The Nile squeezes through an 8m wide gorge at Murchison Falls before plunging with a thunderous roar into the "Devil's Cauldron," creating a signature rainbow. Savanna and Borassus palms, acacia trees, and riverine woodland can be found in the park's northern section. The south is dominated by forest patches and woodland. Humphrey Bogart's 1951 film "The African Queen" was shot on Lake Albert and the Nile in Murchison Falls National Park. Murchison Falls National Park is located near the northern end of the Albertine Rift Valley, where the sweeping Bunyoro escarpment meets vast, palm-dotted savanna. It is Uganda's largest and oldest conservation area, having been designated as a game reserve in 1926. The park is divided in half by the Victoria Nile, which plunges 45 meters over the rift valley wall to form the dramatic Murchison Falls, the park's centerpiece and the final event in an 80-kilometer stretch of rapids. The massive cascade drains the river's last energy, transforming it into a broad, placid stream that flows quietly across the rift valley floor into Lake Albert. This stretch of river is home to one of Uganda's most spectacular wildlife displays. Elephants, giraffes, and buffaloes are frequent visitors to the riverbanks, while hippos, Nile crocodiles, and aquatic birds are permanent residents.
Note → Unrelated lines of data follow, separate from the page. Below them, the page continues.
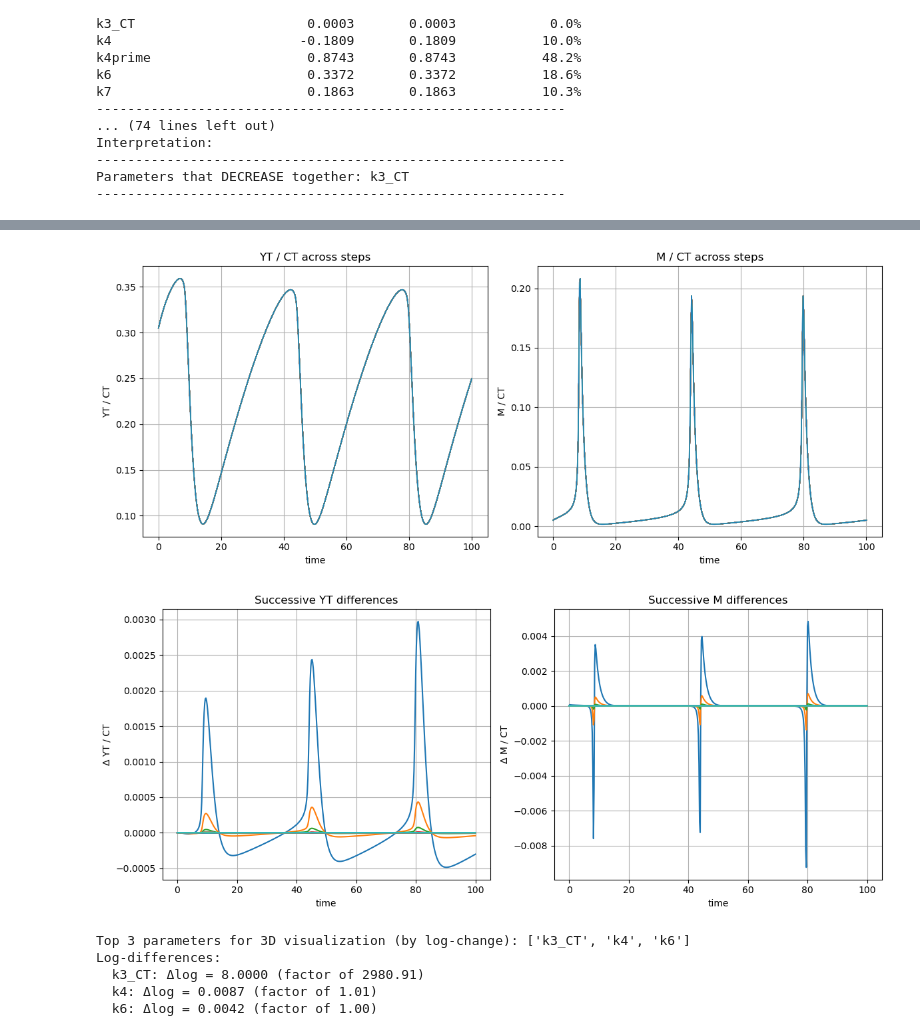
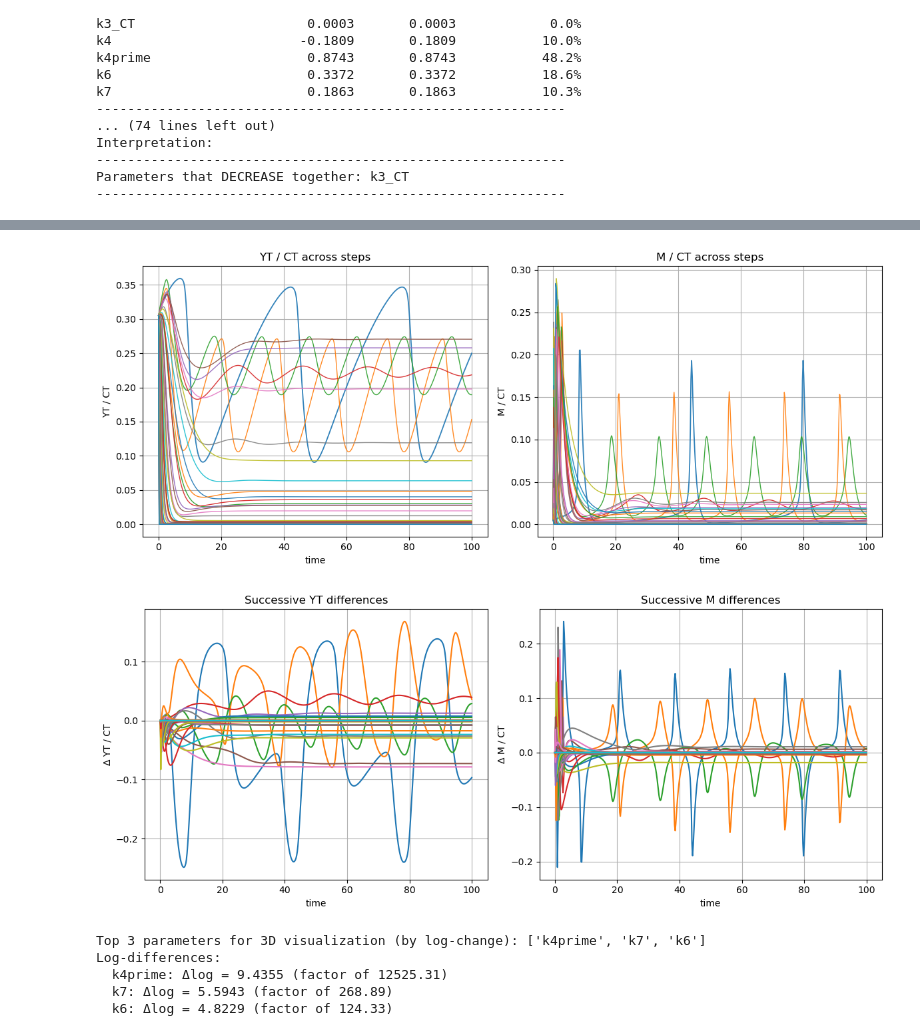
Before and after one commit to GijsBartholomeus/OxfordEvolution, a Jupyter notebook: Sloppy/SloppySearch/TysonSloppyOneDirection.ipynb, the cells around one changed output, grey strips where cells are left out. Saved outputs shown, nothing was run; the diff lists cells and outputs as text; code cells hidden in the pictures.

```diff
--- a/Sloppy/SloppySearch/TysonSloppyOneDirection.ipynb
+++ b/Sloppy/SloppySearch/TysonSloppyOneDirection.ipynb
@@ -2,10 +2,15 @@
 
 # Settings for the iterative procedure
 n_steps = 50               # number of sloppy steps to take
-step_size = 2             # step size in log-parameter space along sloppy direction
+step_size = 1           # step size in log-parameter space along sloppy direction
 tol_positive_eig = -5    # threshold to consider eigenvalue as positive
 sloppy_threshold = 1e-3     # threshold for identifying sloppy eigenvectors
 TWEAK = False  # Set to True to randomly perturb parameters
+
+# Multi-vector stepping and noise settings
+MULT = False   # If True, randomly select from all sloppy vectors weighted by log sloppiness
+              # If False, always use the most sloppy (smallest eigenvalue) vector
+NOISE = 0.1   # Variance of Gaussian noise added to step vector (0 = no noise)
 # %%
 # Sloppiness analysis kkfor the Tyson-like 6-state ODE example
 import numpy as np
@@ -676,14 +681,65 @@ for step in range(1, n_steps+1):
     if pos_idx.size == 0:
         print("No positive eigenvalues found at step", step, " — stopping.")
         break
-    sloppy_idx = pos_idx[-1]  # last index is smallest positive
-    lam = eigvals[sloppy_idx]
-    v = eigvecs[:, sloppy_idx]
 
-    print(f"Chosen sloppy eigen idx={sloppy_idx}, lambda={lam:.3e}")
+    if MULT:
+        # Select randomly from all sloppy vectors, weighted by log sloppiness
+        # More sloppy (smaller eigenvalue) = higher probability
+        # Probability ∝ -log10(eigenvalue) = log10(1/eigenvalue)
+        sloppy_eigvals = eigvals[pos_idx]
+        sloppy_indices = pos_idx
+
+        # Calculate weights: -log10(eigenvalue) for each sloppy vector
+        # Use a small epsilon to avoid log(0) for very small eigenvalues
+        epsilon = 1e-30
+        clipped_eigvals = np.maximum(sloppy_eigvals, epsilon)
+        log_weights = -np.log10(clipped_eigvals)
+
+        # Ensure all weights are non-negative (should be, but handle edge cases)
+        log_weights = np.maximum(log_weights, 0)
+
+        # Check for any NaN or Inf values
+        if np.any(~np.isfinite(log_weights)):
+            # Fallback: use uniform probabilities if there are numerical issues
+            print(f"  Warning: Numerical issues with log weights, using uniform probabilities")
+            probs = np.ones(len(sloppy_indices)) / len(sloppy_indices)
+        else:
+            # Normalize to probabilities
+            total_weight = np.sum(log_weights)
+            if total_weight > 0:
+                probs = log_weights / total_weight
+            else:
+                # Fallback: uniform probabilities if all weights are zero
+                print(f"  Warning: All log weights are zero, using uniform probabilities")
+                probs = np.ones(len(sloppy_indices)) / len(sloppy_indices)
+
+        # Ensure probabilities are valid (non-negative, sum to 1)
+        probs = np.maximum(probs, 0)  # Ensure non-negative
+        probs = probs / np.sum(probs)  # Renormalize to sum to 1
+
+        # Randomly select one based on probabilities
+        sloppy_idx = np.random.choice(sloppy_indices, p=probs)
+        lam = eigvals[sloppy_idx]
+        v = eigvecs[:, sloppy_idx]
+
+        print(f"Chosen sloppy eigen idx={sloppy_idx}, lambda={lam:.3e} (randomly selected from {len(sloppy_indices)} sloppy vectors)")
+        print(f"  Selection probabilities (log-weighted): {dict(zip(sloppy_indices, probs))}")
+    else:
+        # Original behavior: always use most sloppy (smallest eigenvalue)
+        sloppy_idx = pos_idx[-1]  # last index is smallest positive
+        lam = eigvals[sloppy_idx]
+        v = eigvecs[:, sloppy_idx]
+        print(f"Chosen sloppy eigen idx={sloppy_idx}, lambda={lam:.3e}")
 
     # Apply step along sloppy direction
     dlogh = step_size * v
+
+    # Add noise if NOISE > 0 (skip entirely if NOISE=0 to avoid unnecessary computation)
+    if NOISE > 0:
+        noise_vector = np.random.normal(0, np.sqrt(NOISE), size=P)
+        dlogh = dlogh + noise_vector
+        print(f"  Added noise (variance={NOISE:.4g}): step vector modified")
+    # When NOISE=0, no noise is added and no random sampling occurs
 
     # build candidate parameter dicts
     p_plus = dict(p_current)
@@ -825,5 +881,5 @@ parameter difference (additive): {'k1_aa_over_CT': -5.532043764050476e-10, 'k3_C
-[figure, old version]
+[figure, new version]
-[figure, old version]
+[figure, new version]
 # %%
 # ----------------------------
 # Trajectory visualization helpers
@@ -870,11 +926,11 @@ coords = np.zeros((len(param_history), 3))
 for i, p_dict in enumerate(param_history):
     coords[i, :] = [np.log(p_dict[name]) for name in top3_names]
 # %% [output]
-Top 3 parameters for 3D visualization (by log-change): ['k3_CT', 'k4', 'k6']
+Top 3 parameters for 3D visualization (by log-change): ['k4prime', 'k7', 'k6']
 Log-differences:
-  k3_CT: Δlog = 8.0000 (factor of 2980.91)
-  k4: Δlog = 0.0087 (factor of 1.01)
-  k6: Δlog = 0.0042 (factor of 1.00)
+  k4prime: Δlog = 9.4355 (factor of 12525.31)
+  k7: Δlog = 5.5943 (factor of 268.89)
+  k6: Δlog = 4.8229 (factor of 124.33)
 # %%
 import numpy as np
 import matplotlib.pyplot as plt
```
Also changed, not shown: parts of 7 cells of this notebook, 14 other files.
Murchison Falls is home to 144 mammals, 556 bird species, 51 reptiles, and 51 amphibians. Murchison Falls is impressive all year round due to its large population of African elephants. The park is home to many profolic bird species, including the shoebill, which is the most common along the river stretch approaching the Albert delta. The white crested turaco, red winged grey warbler, and other birds are associated with the southern bank's woodland.